An introduction to Terraform

Posted on | 602 words | ~3mins

When you opt-in for cloud computing, there are several ways to organize your infrastructure. You can simply create things on demand through the control panel of your cloud provider or, in some cases, create your own scripts to trigger cloud APIs. Options are endless. It depends on creativity, use-case and needs.

If you have a small infrastructure to take care of, a manual process with some documentation might be enough. If you need something more robust and controlled, an automated process can be the way.

When it comes to automation, it is also very important to think about maintainability, and it is hard to find a compromise between building a custom solution or using something popular. One option which is really helpful for me during my journey into the DevOps is Terraform.

A little bit about Terraform

Terraform is an open-source infrastructure as code software tool.

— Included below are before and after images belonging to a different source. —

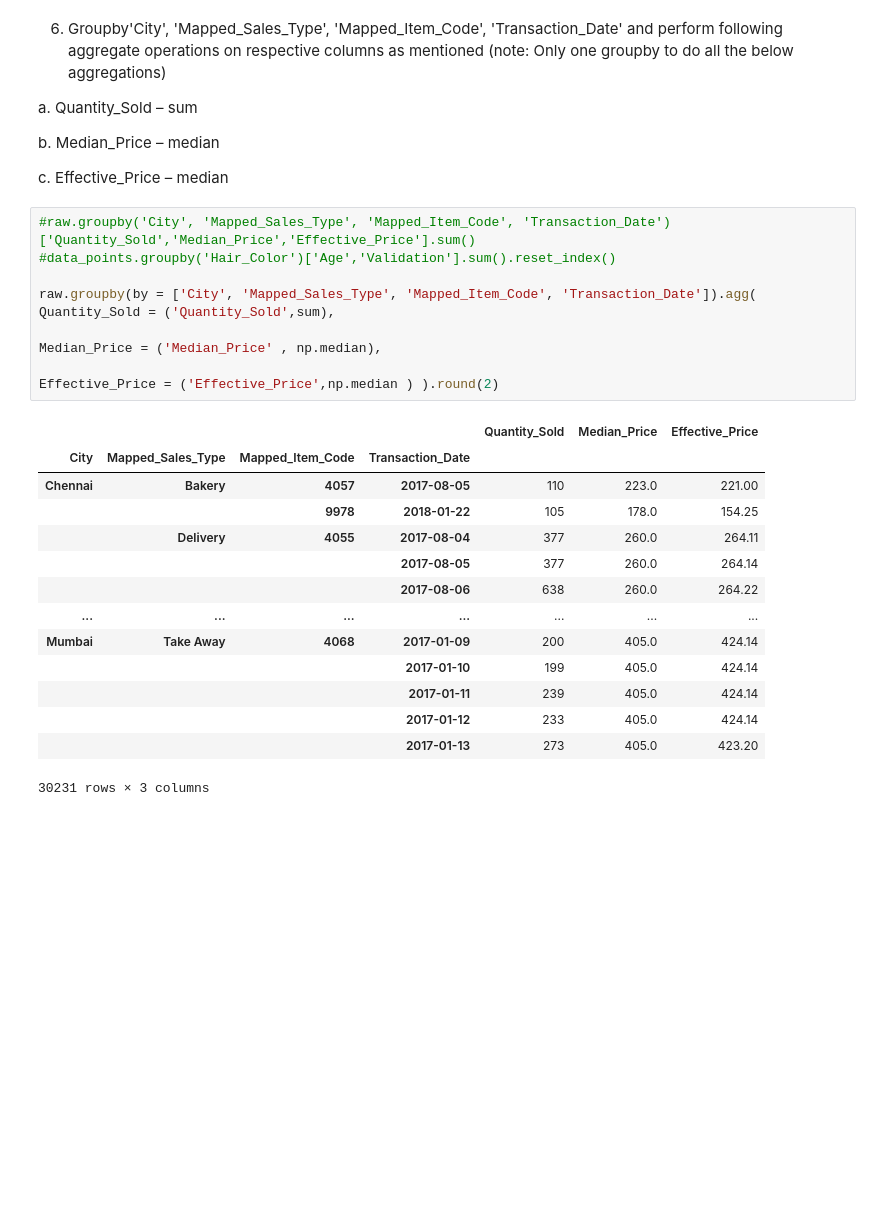
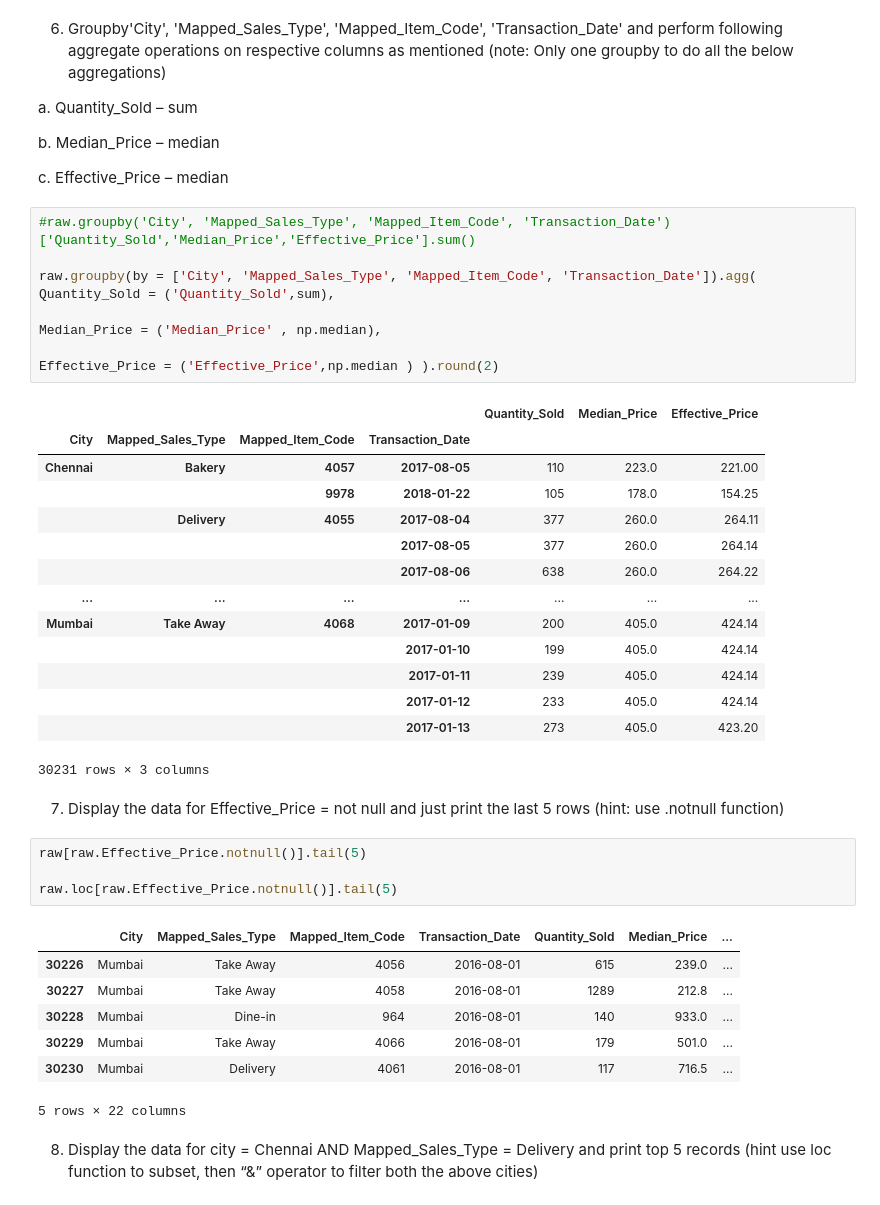
Before and after one commit to venkatesh-manikumar/Datascience-Assignments, a Jupyter notebook: Preprocessing_assignment.ipynb, the cells around one changed output. Drawn from its saved outputs; the diff is of its cells as text; blank space fills up the shorter version.

```diff
--- a/Preprocessing_assignment.ipynb
+++ b/Preprocessing_assignment.ipynb
@@ -126,7 +126,6 @@ b.	Median_Price – median
 c.	Effective_Price – median
 # %%
 #raw.groupby('City', 'Mapped_Sales_Type', 'Mapped_Item_Code', 'Transaction_Date')['Quantity_Sold','Median_Price','Effective_Price'].sum()
-#data_points.groupby('Hair_Color')['Age','Validation'].sum().reset_index()
 
 raw.groupby(by = ['City', 'Mapped_Sales_Type', 'Mapped_Item_Code', 'Transaction_Date']).agg( Quantity_Sold = ('Quantity_Sold',sum),
                                                                                              Median_Price = ('Median_Price' , np.median),
@@ -146,3 +145,19 @@ raw.groupby(by = ['City', 'Mapped_Sales_Type', 'Mapped_Item_Code', 'Transaction_
 |  |  |  | 2017-01-12 | 233 | 405.0 | 424.14 |
 |  |  |  | 2017-01-13 | 273 | 405.0 | 423.20 |
 30231 rows × 3 columns
+# %% [markdown]
+7.	Display the data for Effective_Price = not null and just print the last 5 rows (hint: use .notnull function)
+# %%
+raw[raw.Effective_Price.notnull()].tail(5)
+
+raw.loc[raw.Effective_Price.notnull()].tail(5)
+# %% [output]
+|  | City | Mapped_Sales_Type | Mapped_Item_Code | Transaction_Date | Quantity_Sold | Median_Price | ... |
+| 30226 | Mumbai | Take Away | 4056 | 2016-08-01 | 615 | 239.0 | ... |
+| 30227 | Mumbai | Take Away | 4058 | 2016-08-01 | 1289 | 212.8 | ... |
+| 30228 | Mumbai | Dine-in | 964 | 2016-08-01 | 140 | 933.0 | ... |
+| 30229 | Mumbai | Take Away | 4066 | 2016-08-01 | 179 | 501.0 | ... |
+| 30230 | Mumbai | Delivery | 4061 | 2016-08-01 | 117 | 716.5 | ... |
+5 rows × 22 columns
+# %% [markdown]
+8.	Display the data for city = Chennai AND Mapped_Sales_Type = Delivery and print top 5 records (hint use loc function to subset, then “&” operator to filter both the above cities)
```
Also changed, not shown: parts of 1 cell of this notebook.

Basically, it means that instead of using a control-panel or building your own scripts to create your infrastructure, you can use a cleaner syntax to declare the desired resource and Terraform will take care of building it, from static IPs and DNS entries to a Compute Engine machine and a Kubernetes cluster.

By using Terraform, you have lots of advantages. For example:

  • The infrastructure is entirely backed-up
  • The code is very flexible and easy to read
  • It is versionable
  • It makes everything easier to replicate your infrastructure to multiple environments
  • Dependencies between resources are easier to visualize.

It’s time to DUEL!!! code

Let’s take a look at some examples using Terraform.

Using a static IP with a DNS entry pointing to it on Google Cloud

terraform { #1
  required_version = ">= 0.12"

provider "google" { #2
  project = "my-awesome-staging-server"
  region = "europe-west1-d"
  version = "2.14.0"

resource "google_compute_global_address" "staging" { #3
  name = "staging"

resource "google_dns_managed_zone" "staging" { #4
  name = "staging"
  dns_name = ""

resource "google_dns_record_set" "staging" { #5
  project = "my-awesome-staging-server"
  managed_zone = google_dns_managed_zone.staging.dns_name

  name = ""
  type = "A"
  ttl  = 60

  rrdatas = [

What is actually being defined here?

  1. Restricts Terraform version to 0.12 or above
  2. Defines global settings for all resources related to Google Cloud. On the example above, we’re setting up the default project, default server region and also defining which provider version we want to use
  3. Requests a static IP called staging
  4. Creates a DNS managed zone, so we can create our DNS entries for the domain
  5. Creates a DNS entry type A named (on Google Cloud, the final dot on the string is mandatory) pointing to the static IP defined on step 3.

Cool things about Terraform

  • It identifies which resources are depending on other resources. For example: It doesn’t make sense to try to create a DNS record if the managed zone is not created yet or if the static IP is not available by some reason. As we have attributes referring to those resources, they’re automagically dependent from each other (see managed_zone and rrdatas attributes);
  • When you deploy your infrastructure, it generates a .tfstate file. This file controls the status of all resources and, based on that, Terraform identifies which resources have to be updated, destroyed or created when you change your code;

This article is an introduction to Terraform. My idea is to create several others explaining from the basics how to define a complex infrastructure with the help of Terraform. If you can, please, give me some feedback about what you think of my way of writing, so I can use it to improve the next ones! :)